I start running the first lap. Well, not actually “running”, my pace was about 7:00. The very next day I realized that I was so slow because the run started with a hill.

After about a kilometer, my pace reaches sub-6:00, which is quite satisfactory, so I run at cruising speed.

As I was finishing the first lap, I saw an athlete in Alfaflyes running towards me, whom I don’t remember from the cycling stage. “It must be a competitor,” I think, realizing that I am 2 kilometers away. I decided to try to get him and kept running.

The second lap is a little harder, but it’s okay, we’re working. I pass one athlete (not the one in Alfafly) and at the end of the second lap, I see that my competitor is much closer.

The Mountain

On the third lap, I decided to change into my trail shoes. I immediately felt my pace drop on the asphalt, but when I ran out onto the dirt, everything went fine. I got to the trail junction and took some water and carrots at the food station. And how delicious those carrots were.

I reached the beginning of a difficult trail and realized that it was no longer possible to run here, so I started to climb quickly by walking.

The actual part of the climb

Somewhere in the middle of this climb, I noticed my competitor in Alfaflyes ahead of me. Yes, he hadn’t changed his shoes. Full of enthusiasm, I accelerated and in 15 minutes I was ahead of him. I reached the top and started the descent.

The descent begins with a very technical section, which is easier to show than to describe.

You actually take the rope and go down

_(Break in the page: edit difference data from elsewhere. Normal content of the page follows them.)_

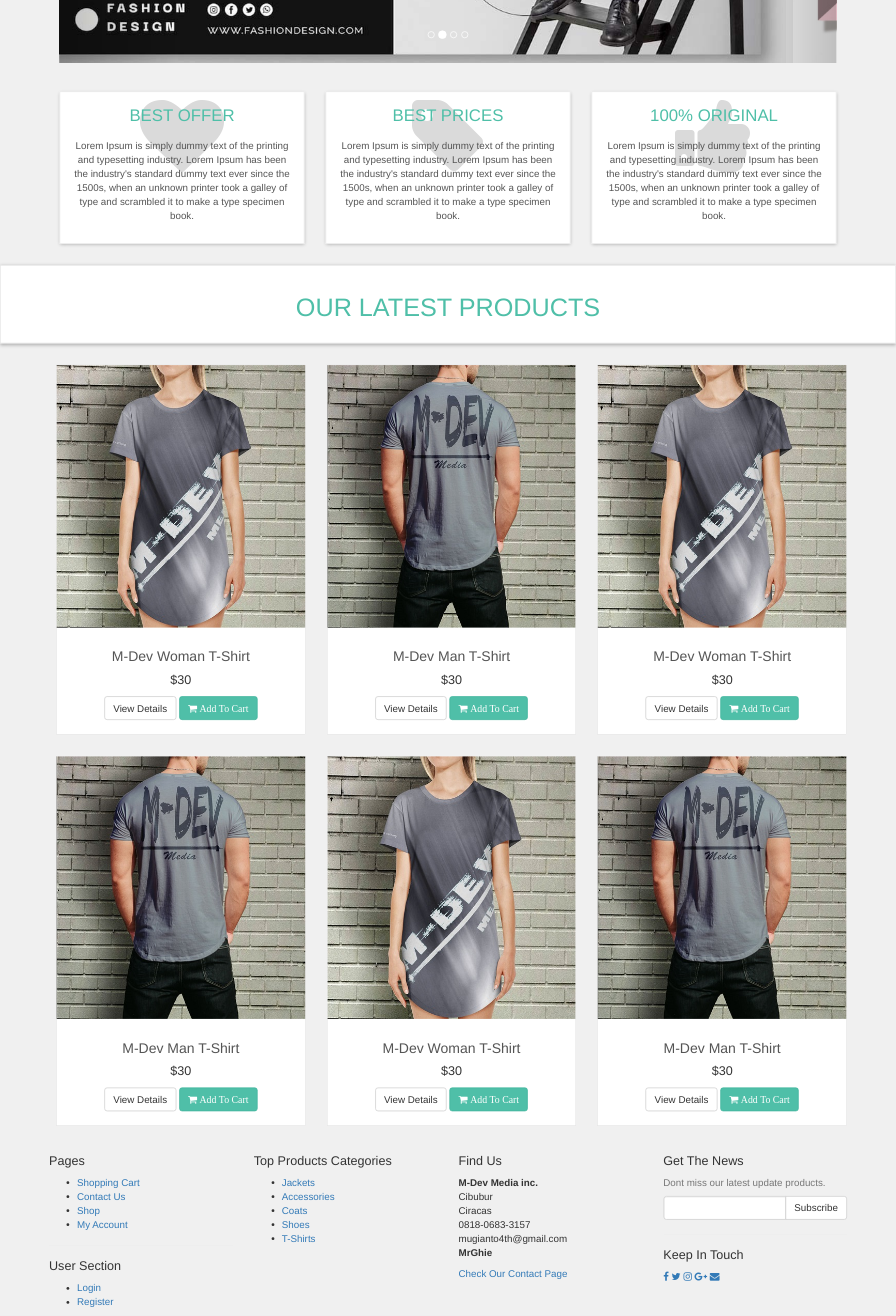
Repository: truonghuynhquy/M_Dev_Store
Page: http://localhost/
An editor plug-in stored every save of this project. The page is shown before and after the next save, followed by the edit.
The browser window is 1280 px wide. The pictures show the part of the page from y = 651 to 2571 px (the page is 2531 px tall before and 2571 px after), at 70% of full size.
The page is run by PHP 8.4 with error messages shown; the project is at /var/www/html/.

Above is the page before, as saved 2022-09-25 19:36:49.

After the next save:
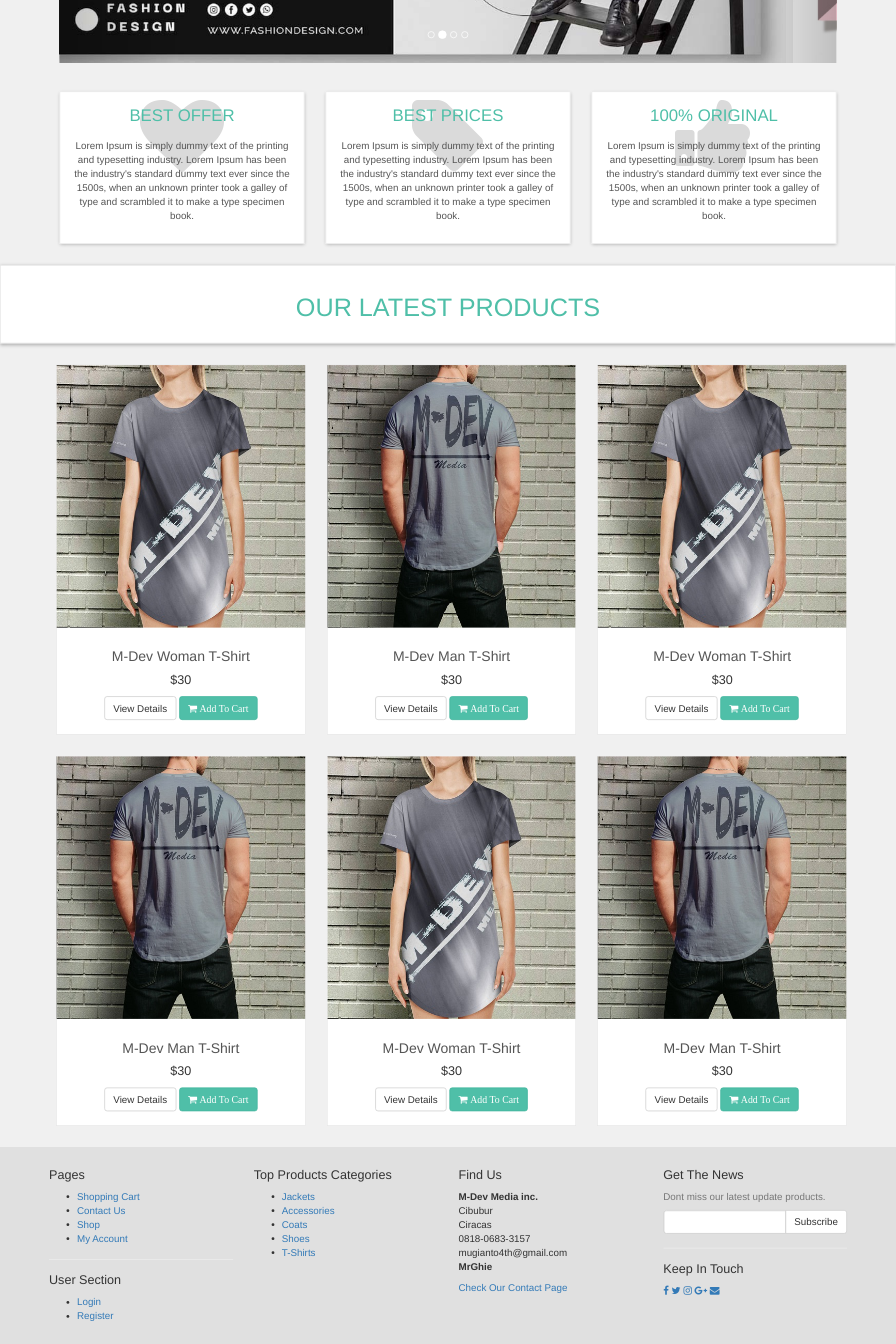
Saved 31 s later.
--- a/styles/style.css
+++ b/styles/style.css
@@ -202,3 +202,10 @@
 #content .product .text h3 a {
     color: rgb(85, 85, 85);
 }
+
+/*  Footer Styles  */
+
+#footer{
+    background: #e0e0e0;
+    padding: 20px 0;
+}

After this section, there is a less technical, but still quite technical section, which I passed quite quickly, but I was surprised to notice that my competitor in Alpha Flyers was approaching me. When I was descending in trail shoes, which I thought was on the limit, the athlete in carbon super shoes was going faster than me.

I realized that I was losing everything, and when I got to the dirt section, where I didn’t need any technicality, I turned on the maximum speed and went down so fast that my ears were ringing. Well, that’s how it seemed to me, judging by Garmin, my maximum pace was 4:30.

The last lap

On the last lap, I didn’t have much strength, but I kept running, pushed by the fact that my rival was chasing me behind. On the trail, I caught up David, who was running his third lap with another athlete.

I got to the food station and took two more carrots, but they were not as awesome as the one I had on the third lap. I don’t know why. As I ran out of the food station, I saw my rival in the Alfaflyes arriving.

I was climbing up, and the excitement was driving me, but I didn’t have much strength, so sometimes I thought: “Well, it will overtake me, it will overtake me,” but I pushed them away and kept pushing forward.

On the way down, I saw another athlete who was going through the rope section for the first time and I was very surprised by how fast I was going through this section. “I’m doing it for the second time,” I shouted at him and ran away, noticing that a familiar white tri-suite with brightly colored running shoes appeared on the mountain.

I ran downstairs without looking back and just squeezed everything I had left out of my body. But before I turned onto the embankment, I cast a quick glance back and saw that there was no one in sight.

One last push and I ran to the finishing arch. Just for fun, at the same time, the Kids race was taking place and I finished with the kids. And that’s why no one cared if someone finished a long distance because the kids were running right there.

I shook hands with Frank, who was standing with a handful of children’s medals, and he greeted me and said: “Go get a burger, you need to eat.” Kai was also there, and he also greeted me. I took a burger with a big piece of fish instead of a cutlet and went to the transit. At that moment, an athlete in Alfafly arrived.

He came up to me in transit, we shook hands and exchanged impressions of the race. He told me that he had been trying to get me for a lap and a half, and I admitted that I had been running the whole lap and a half to get away from him.

After that, I took my things and went home.


I spent the next day on a short trip around the islands, not having time for anything I had planned. But that’s a topic for a future video that will be released on my YouTube channel.

Leave a Reply

Your email address will not be published. Required fields are marked *